Domingo Santana was the best offensive player for the Milwaukee Brewers last season. He led the club with 607 plate appearances, 88 runs scored, 3.2 base running runs, and a 126 wRC+. Santana drove in the second-most runs with 85, he hit the third-most home runs with 30, and stole the third-most bases at 15. Among Brewers with at least 100 PA, he ranked fourth with a 12.0% walk rate and third with a .371 on-base percentage. The 25 year old right fielder was also remarkably consistent at the plate, generating a 98 wRC+ during his worst two months (April and August) in 2017. By wins above replacement, he added somewhere between 3-3.4 victories to Milwaukee’s ledger last season.
And Slingin’ David Stearns spent the whole winter trying to trade him.
Early on in the offseason it was reported that Stearns and company were “shopping” their young, controllable outfielder, and rumors along those lines continued to emerge throughout the winter. But a slow trade and free agent market has continued into the spring and the start of the 2018 season, and Milwaukee has yet to receive an offer they’ve deemed suitable enough to convince them to part with Santana even as Lorenzo Cain and Christian Yelich were added to the fold. So, as things stand now, Domingo will reprise his role as the starting right fielder in 2018.

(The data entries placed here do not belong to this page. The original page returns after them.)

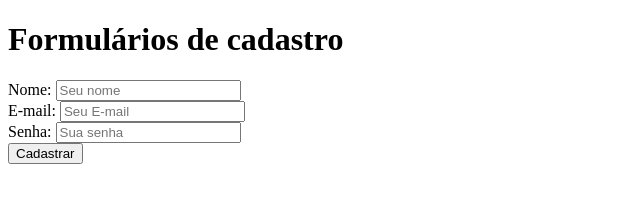
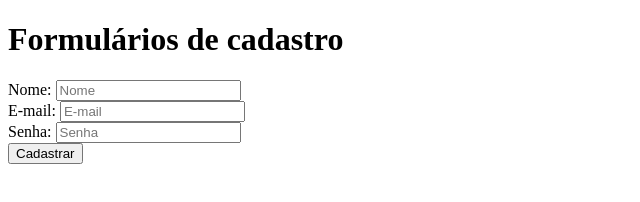
Before and after one commit to KelveLuiz/Exerc-cio_HTML, a plain HTML site: page exercício.html in a window 1280 px wide. Shown: the full height of the page, 0-640 px from the left. Drawn offline with Linux system fonts and the light colour scheme.

Commit message:
Execício_HTML

```diff
--- a/exercício.html
+++ b/exercício.html
@@ -8,14 +8,14 @@
 <body>
     <h1>Formulários de cadastro</h1>
     <form >
-        <label for="Seu nome">Nome:</label>
-        <input id="Seu nome" placeholder="Seu nome" />
+        <label for="Nome">Nome:</label>
+        <input id="Nome" placeholder="Nome" />
         <br>
-        <label for="Seu E-mail">E-mail:</label>
-        <input id="Seu E-mail" placeholder="Seu E-mail">
+        <label for="E-mail">E-mail:</label>
+        <input id="E-mail" type="email" placeholder="E-mail">
         <br>
         <label for="Senha">Senha:</label>
-        <input id="Senha" placeholder="Sua senha">
+        <input id="Senha" type="email" placeholder="Senha">
         <br>
         <button type="submit">
             Cadastrar
```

Despite the excellence he displayed at the plate last season, there are some warts about Santana’s game that helped contribute to the lack of interest during the offseason. Most glaring is the fact that he’s been very poor defensively in the outfield during his time in The Show. Domingo has a strong arm that fits well in right field, but some interesting routes and late breaks have cost his teams plenty of runs over the years. Since debuting in 2014, Santana’s defensive ‘contributions’ have totaled -19.4 Fielding Runs Above Average and -20 Defensive Runs Saved. He’s clearly a corner outfielder so perhaps the 27 games he’s played in center can be excused, but while playing right field last season he still was quite a bit worse than average - DRS says he was worth -5 runs, while FRAA valued him at -7.6 runs.
Even though he’s taken a stellar rate of free passes, Santana also struggles quite a bit with strikeouts. He whiffed 178 times last season, or 29.3% of his plate appearances. Only eight qualified hitters were set down on strikes more often. Santana didn’t offer at many pitches outside the strike zone (26.5% O-swing), but he was among the worst in the league at making contact on pitches inside the strike zone. His Z-contact (or zone contact percentage) was a mere 78.9%, which was the 10th-lowest mark among qualifiers. He also swung-and-missed 13.7% of the time, tying for the 14th-highest swinging strike rate. At least when Santana did make contact, it was often high-quality - 39.7% of the balls he put in play registered as “hard contact” and he boasted a 27.4% line drive rate, helping to contribute to his .363 BABIP.
Santana has regularly contributed on offense since joining the Brewers in 2015; he’s posted wRC+ marks of 111, 111, and 126 at the MLB level across the last three seasons while suiting up for the Cream City Nine. With that kind of track record at such a young age, Domingo has certainly earned the right to be a regular starter for in the MLB, whether it’s with Milwaukee or elsewhere. When Santana isn’t in the lineup, though, Christian Yelich looks to be the primary backup just like he is in center field. He’s never played the position during the regular season and doesn’t have the arm strength typical of a right fielder, but Craig Counsell has praised his early work in right during spring. He should be able to hack it out there, at the very least as well as Santana. Hernan Perez could also see some time in right field, and he’s graded out as a positive contributor defensively out there since taking up the position in 2016.
In the Minors
As has been mentioned in the previous outfield posts, Keon Broxton and Brett Phillips look to be the first line of defense down in AAA in the case of any injury that occurs in the outfield. Kyle Wren is also headed to the Sky Sox, and former first-round pick Clint Coulter is still hanging around. Further away are guys like Corey Ray, Trent Grisham, Tristen Lutz, and Demi Orimoloye, among the several others who make up Milwaukee’s strong stable of outfield depth.
Statistics courtesy of Baseball Prospectus and Fangraphs
Will Domingo Santana still be a Brewer by the end of the regular season?
This poll is closed